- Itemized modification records
------------------------------------------------------------

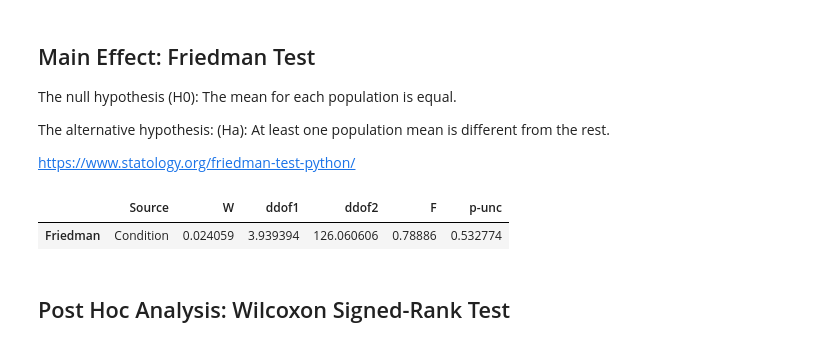
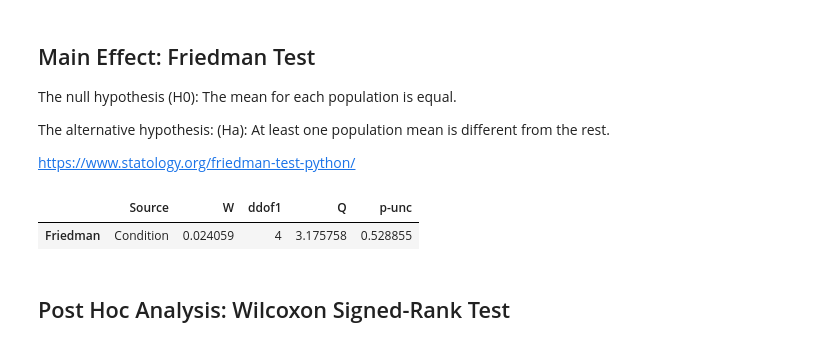
Before and after one commit to m-agat/mother_infant_neural_synchrony, a Jupyter notebook: statistical_analysis.ipynb, the cells around one changed output. Drawn from its saved outputs; the diff is of its cells as text; code cells hidden in the pictures.

```diff
--- a/statistical_analysis.ipynb
+++ b/statistical_analysis.ipynb
@@ -149,10 +157,9 @@ The alternative hypothesis: (Ha): At least one population mean is different from
 
 https://www.statology.org/friedman-test-python/
 # %%
-# Perform Friedman test
-pg.friedman(data=df_melted_alpha, dv='Synchrony', within='Condition', subject = 'id', method = 'f')
+pg.friedman(data=df_melted_alpha, dv='Synchrony', within='Condition', subject = 'id', method = 'chisq')
 # %% [output]
-|  | Source | W | ddof1 | ddof2 | F | p-unc |
-| Friedman | Condition | 0.024059 | 3.939394 | 126.060606 | 0.78886 | 0.532774 |
+|  | Source | W | ddof1 | Q | p-unc |
+| Friedman | Condition | 0.024059 | 4 | 3.175758 | 0.528855 |
 # %% [markdown]
 ## Post Hoc Analysis: Wilcoxon Signed-Rank Test
```
Also changed, not shown: parts of 12 cells of this notebook, 6 other files.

------------------------------------------------------------

- Exercise objective
An exact restatement of the entries above is needed; no picture may appear in it.

- Reply
Before and after one commit to m-agat/mother_infant_neural_synchrony, a Jupyter notebook: statistical_analysis.ipynb, the cells around one changed output. Drawn from its saved outputs; the diff is of its cells as text; code cells hidden in the pictures.

```diff
--- a/statistical_analysis.ipynb
+++ b/statistical_analysis.ipynb
@@ -149,10 +157,9 @@ The alternative hypothesis: (Ha): At least one population mean is different from
 
 https://www.statology.org/friedman-test-python/
 # %%
-# Perform Friedman test
-pg.friedman(data=df_melted_alpha, dv='Synchrony', within='Condition', subject = 'id', method = 'f')
+pg.friedman(data=df_melted_alpha, dv='Synchrony', within='Condition', subject = 'id', method = 'chisq')
 # %% [output]
-|  | Source | W | ddof1 | ddof2 | F | p-unc |
-| Friedman | Condition | 0.024059 | 3.939394 | 126.060606 | 0.78886 | 0.532774 |
+|  | Source | W | ddof1 | Q | p-unc |
+| Friedman | Condition | 0.024059 | 4 | 3.175758 | 0.528855 |
 # %% [markdown]
 ## Post Hoc Analysis: Wilcoxon Signed-Rank Test
```
Also changed, not shown: parts of 12 cells of this notebook, 6 other files.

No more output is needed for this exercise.